Version difference data

● ● ●

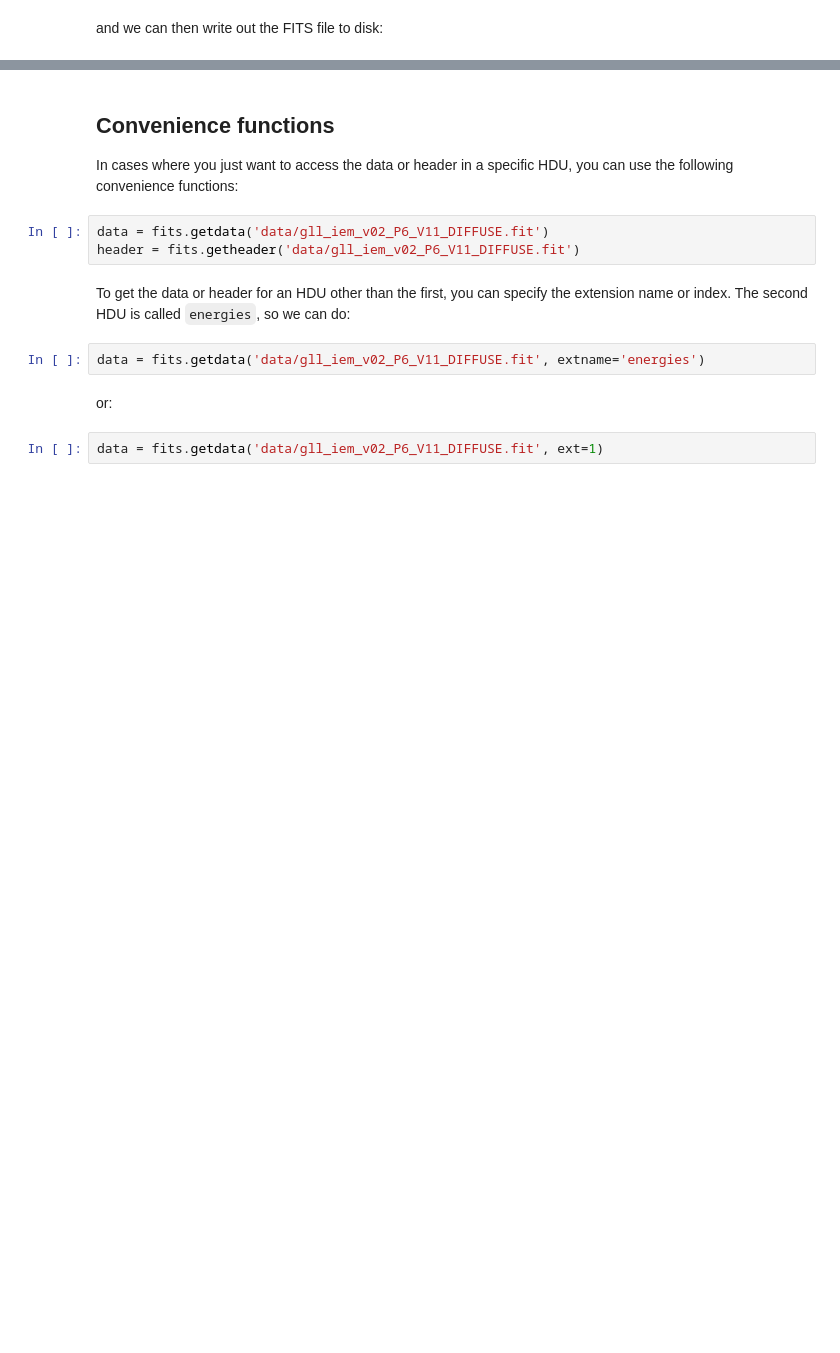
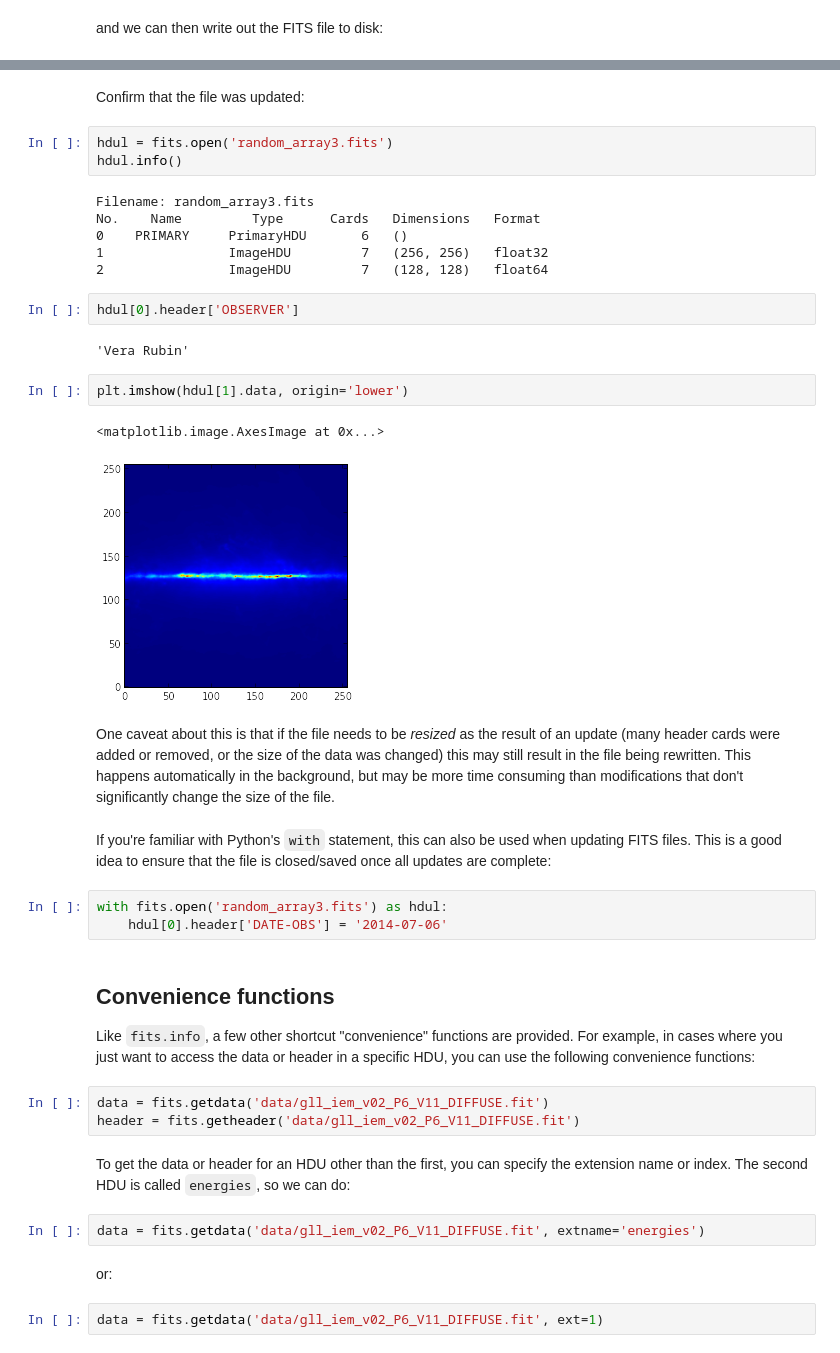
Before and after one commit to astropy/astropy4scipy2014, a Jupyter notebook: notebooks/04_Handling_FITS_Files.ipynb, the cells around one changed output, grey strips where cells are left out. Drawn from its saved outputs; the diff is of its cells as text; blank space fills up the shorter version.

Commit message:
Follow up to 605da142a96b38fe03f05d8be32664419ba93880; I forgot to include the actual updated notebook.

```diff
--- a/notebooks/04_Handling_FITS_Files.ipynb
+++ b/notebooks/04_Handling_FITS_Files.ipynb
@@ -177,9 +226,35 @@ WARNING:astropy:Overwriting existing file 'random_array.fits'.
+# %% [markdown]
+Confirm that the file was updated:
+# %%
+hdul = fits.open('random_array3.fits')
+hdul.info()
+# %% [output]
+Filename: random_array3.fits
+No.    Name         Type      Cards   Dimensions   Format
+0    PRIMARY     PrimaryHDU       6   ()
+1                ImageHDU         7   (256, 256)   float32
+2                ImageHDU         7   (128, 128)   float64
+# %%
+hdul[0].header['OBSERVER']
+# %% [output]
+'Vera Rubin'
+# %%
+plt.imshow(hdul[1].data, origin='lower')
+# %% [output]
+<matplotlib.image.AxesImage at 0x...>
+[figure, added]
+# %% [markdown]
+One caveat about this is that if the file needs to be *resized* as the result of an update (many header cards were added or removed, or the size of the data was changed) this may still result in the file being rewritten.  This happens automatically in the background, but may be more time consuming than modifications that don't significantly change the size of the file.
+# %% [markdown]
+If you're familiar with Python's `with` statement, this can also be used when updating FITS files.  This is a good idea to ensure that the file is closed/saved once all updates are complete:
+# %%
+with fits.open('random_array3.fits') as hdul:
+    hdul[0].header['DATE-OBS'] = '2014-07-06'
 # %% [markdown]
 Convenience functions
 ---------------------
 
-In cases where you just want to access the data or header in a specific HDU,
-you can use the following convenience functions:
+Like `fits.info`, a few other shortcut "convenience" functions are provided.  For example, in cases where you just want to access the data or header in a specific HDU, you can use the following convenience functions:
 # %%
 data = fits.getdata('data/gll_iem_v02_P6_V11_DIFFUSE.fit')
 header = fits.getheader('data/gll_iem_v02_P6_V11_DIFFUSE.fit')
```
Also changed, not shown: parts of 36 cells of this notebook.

● ● ●

Problem requirements | Across all the records above, count the lines that contain "changed" and reply with only the number.

Exercise result | 3